EU court ruling will allow Britain to cancel Brexit
The European Union's top court ruled that the British government may reverse its decision to leave the EU without consulting other member states.
It's a decision welcomed by those campaigning to stop Brexit.
In an emergency judgment delivered just a day before the British parliament is due to vote on a Brexit deal agreed with the EU by Prime Minister Theresa May, the Court of Justice (ECJ) said: "The United Kingdom is free to revoke unilaterally the notification of its intention to withdraw from the EU."
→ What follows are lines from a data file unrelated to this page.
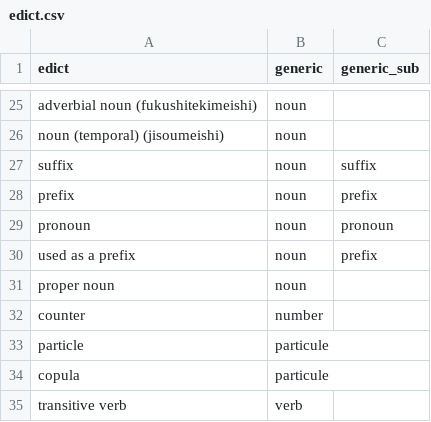
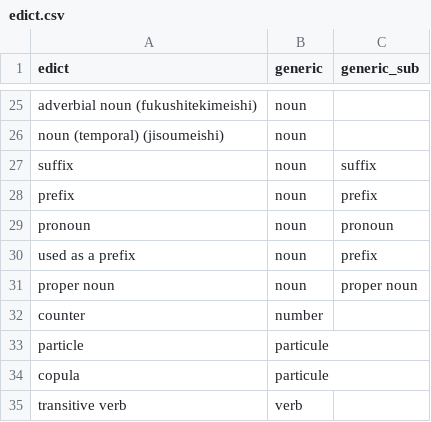
Before and after one commit to maalls/jmdictbundle, a CSV file: data/pos/edict.csv, drawn as a sheet; only a part is shown, gaps mark what is left out.

```diff
--- a/data/pos/edict.csv
+++ b/data/pos/edict.csv
@@ -30,3 +30,3 @@ pronoun,noun,pronoun
 used as a prefix,noun,prefix
-proper noun,noun,
+proper noun,noun,proper noun
 counter,number,
```
Also changed, not shown: 2 other files.
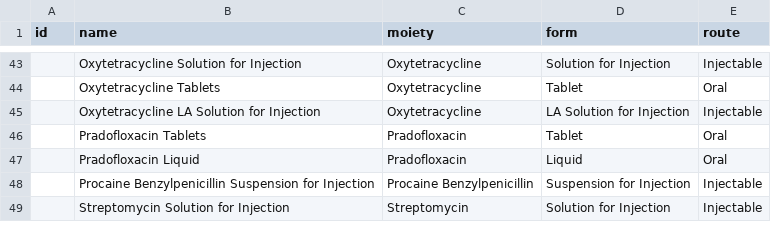
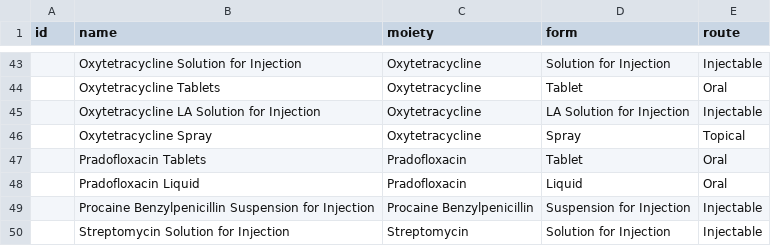
Before and after one commit to kvnb/medicinal-products, a CSV file: dictionaries/reference/virtual-products.csv, drawn as a sheet; only a part is shown, gaps mark what is left out; the diff names each change by its address in the sheet, - before the commit and + after, or states it on an @@ line.

```diff
--- a/dictionaries/reference/virtual-products.csv
+++ b/dictionaries/reference/virtual-products.csv
+row 46:  | Oxytetracycline Spray | Oxytetracycline | Spray | Topical
```
Also changed, not shown: dictionaries/actual-products/uk/vmd-antimicrobials.csv.
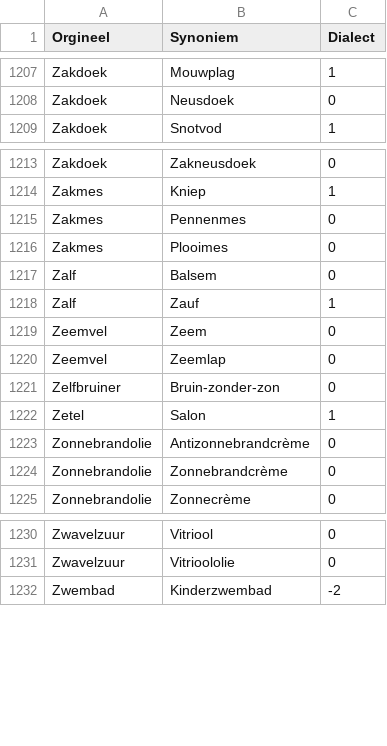
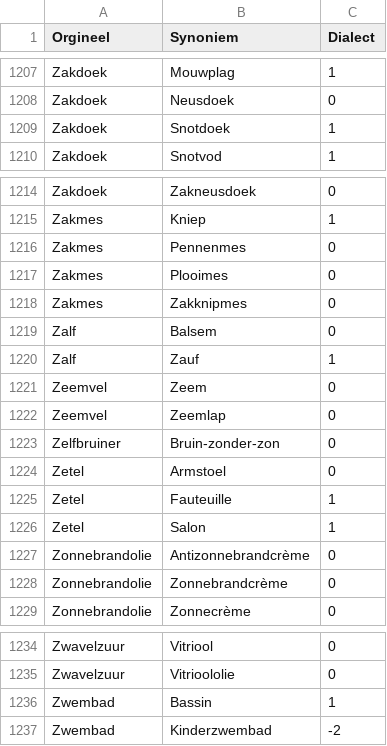
Before and after one commit to hapytex/afvalalfabet, a CSV file: data/synonyms.csv, drawn as a sheet; only a part is shown, gaps mark what is left out.

Commit message:
fixing entries starting with Z

```diff
--- a/data/synonyms.csv
+++ b/data/synonyms.csv
@@ -1208,2 +1208,3 @@ Zakdoek,Mouwplag,1
 Zakdoek,Neusdoek,0
+Zakdoek,Snotdoek,1
 Zakdoek,Snotvod,1
@@ -1216,2 +1217,3 @@ Zakmes,Pennenmes,0
 Zakmes,Plooimes,0
+Zakmes,Zakknipmes,0
 Zalf,Balsem,0
@@ -1221,2 +1223,4 @@ Zeemvel,Zeemlap,0
 Zelfbruiner,Bruin-zonder-zon,0
+Zetel,Armstoel,0
+Zetel,Fauteuille,1
 Zetel,Salon,1
@@ -1231,2 +1235,3 @@ Zwavelzuur,Vitriool,0
 Zwavelzuur,Vitrioololie,0
+Zwembad,Bassin,1
 Zwembad,Kinderzwembad,-2
```
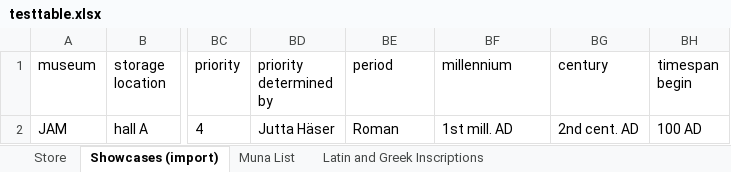
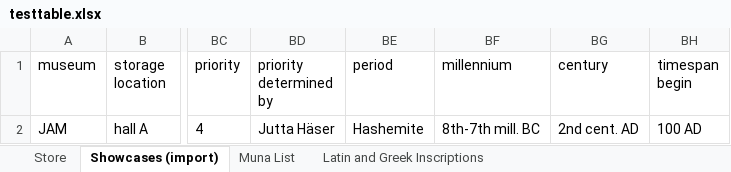
Before and after one commit to bernb/dojam, an Excel workbook: testtable.xlsx, sheet Showcases (import), drawn as a sheet; only a part is shown, gaps mark what is left out; values as stored, in another font and other column widths than the file's, no borders; the diff names each change by its address in the sheet, - before the commit and + after, or states it on an @@ line.

Commit message:
Import dating millennium data correctly

```diff
--- a/testtable.xlsx (sheet Showcases (import))
+++ b/testtable.xlsx (sheet Showcases (import))
-BE2 (period): Roman
+BE2 (period): Hashemite
-BF2 (millennium): 1st mill. AD
+BF2 (millennium): 8th-7th mill. BC
```
Also changed, not shown: 3 other files.
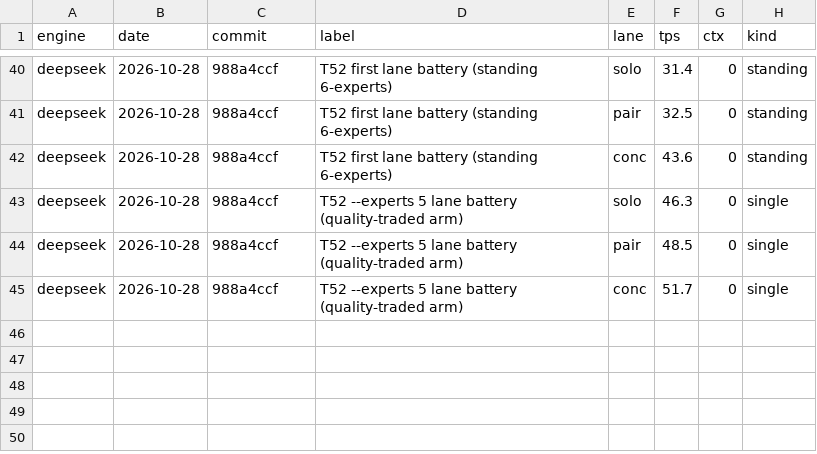
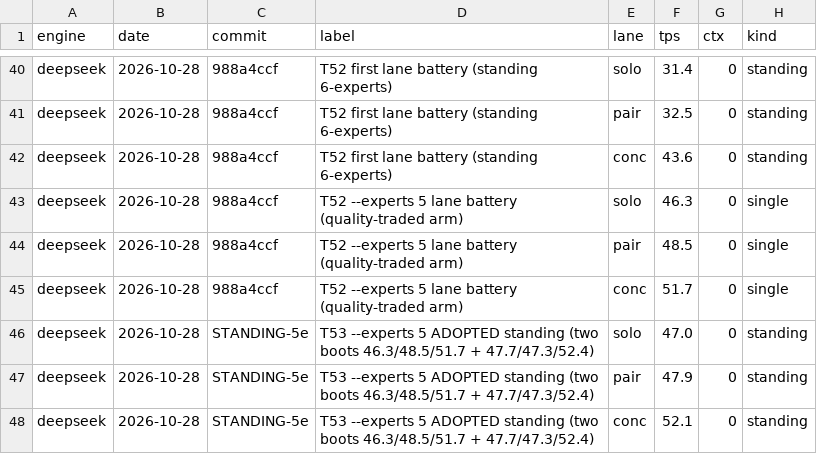
Before and after one commit to svgop/Strata, a CSV file: campaign/tracker/lanes.csv, drawn as a sheet; only a part is shown, gaps mark what is left out; the diff names each change by its address in the sheet, - before the commit and + after, or states it on an @@ line.

Commit message:
T53: --experts 5 ADOPTED as the DeepSeek standing (the dip's way through, law 13) - DS4_CACHE_THREADS=4 priced and FALSIFIED first (cheapest falsifier): 45.3/45.7/50.7 vs the   clean 5e battery 46.3/48.5/51.7 - swap-prep parallelism is not the serialized term on this   rig either (upstream's V100 note said the same). Off the queue. - The 5-experts config confirmed on a second clean boot: 47.7/47.3/52.4 (first: 46.3/48.5/51.7).   Two-boot means 47.0/47.9/52.1 vs the 6e standing 31.4/32.5/43.6 = +49/+47/+19% - ADOPTED:   custom-dsv41-8081.json now carries --experts 5 (revert = drop the flag). Quality trade on   the record: upstream gate 19/19 vs 18/19 tasks, same KL distance; their own multi-card   default. The tracker point is kind=standing; the DS line steps 31.4 -> 47.0. - Queue after this (the recalibration the law asks for): the ds4 swap-miss counters need a   telemetry pass to see the next term (VRAM miss share per window); then dspark-conf sweep;   hugepages at boot. Batteries: campaign/results/t53-ds5-{ct4,clean}.txt

```diff
--- a/campaign/tracker/lanes.csv
+++ b/campaign/tracker/lanes.csv
+row 46: deepseek | 2026-10-28 | STANDING-5e | T53 --experts 5 ADOPTED standing (two boots 46.3/48.5/51.7 + 47.7/47.3/52.4) | solo | 47.0 | 0 | standing
+row 47: deepseek | 2026-10-28 | STANDING-5e | T53 --experts 5 ADOPTED standing (two boots 46.3/48.5/51.7 + 47.7/47.3/52.4) | pair | 47.9 | 0 | standing
+row 48: deepseek | 2026-10-28 | STANDING-5e | T53 --experts 5 ADOPTED standing (two boots 46.3/48.5/51.7 + 47.7/47.3/52.4) | conc | 52.1 | 0 | standing
```
Also changed, not shown: 44 other files.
The ruling is in line with an opinion delivered last week by a Court legal adviser. That had boosted the hopes of British Brexit opponents that a new referendum could be held that would prevent Britain's scheduled departure on March 29, 2019.
May faces heavy opposition in parliament to her Brexit deal and many expect her quest for approval to be defeated, setting up further tense talks with the EU when she goes to Brussels on Thursday for a summit of national leaders.
Alyn Smith, a Scottish nationalist member of the European Parliament and one of those Brexit opponents who raised the case seeking clarification of Article 50 of the EU treaty to the European Union's supreme court in Luxembourg said:
"Today's ruling sends a clear message to UK MPs ahead of tomorrow's vote that there is a way out of this mess. A light at the end of the tunnel for the economy, for jobs and for the UK's standing on the world stage. Now it's up to the UK.
"If the UK chooses to change their minds on Brexit, then revoking Article 50 is an option and the European side should make every effort to welcome the UK back with open arms."
May's environment minister Michael Gove, who campaigned for Brexit, dismissed the ruling by repeating the government's insistence that it would not reverse its decision to leave.Published: by Radio NewsHub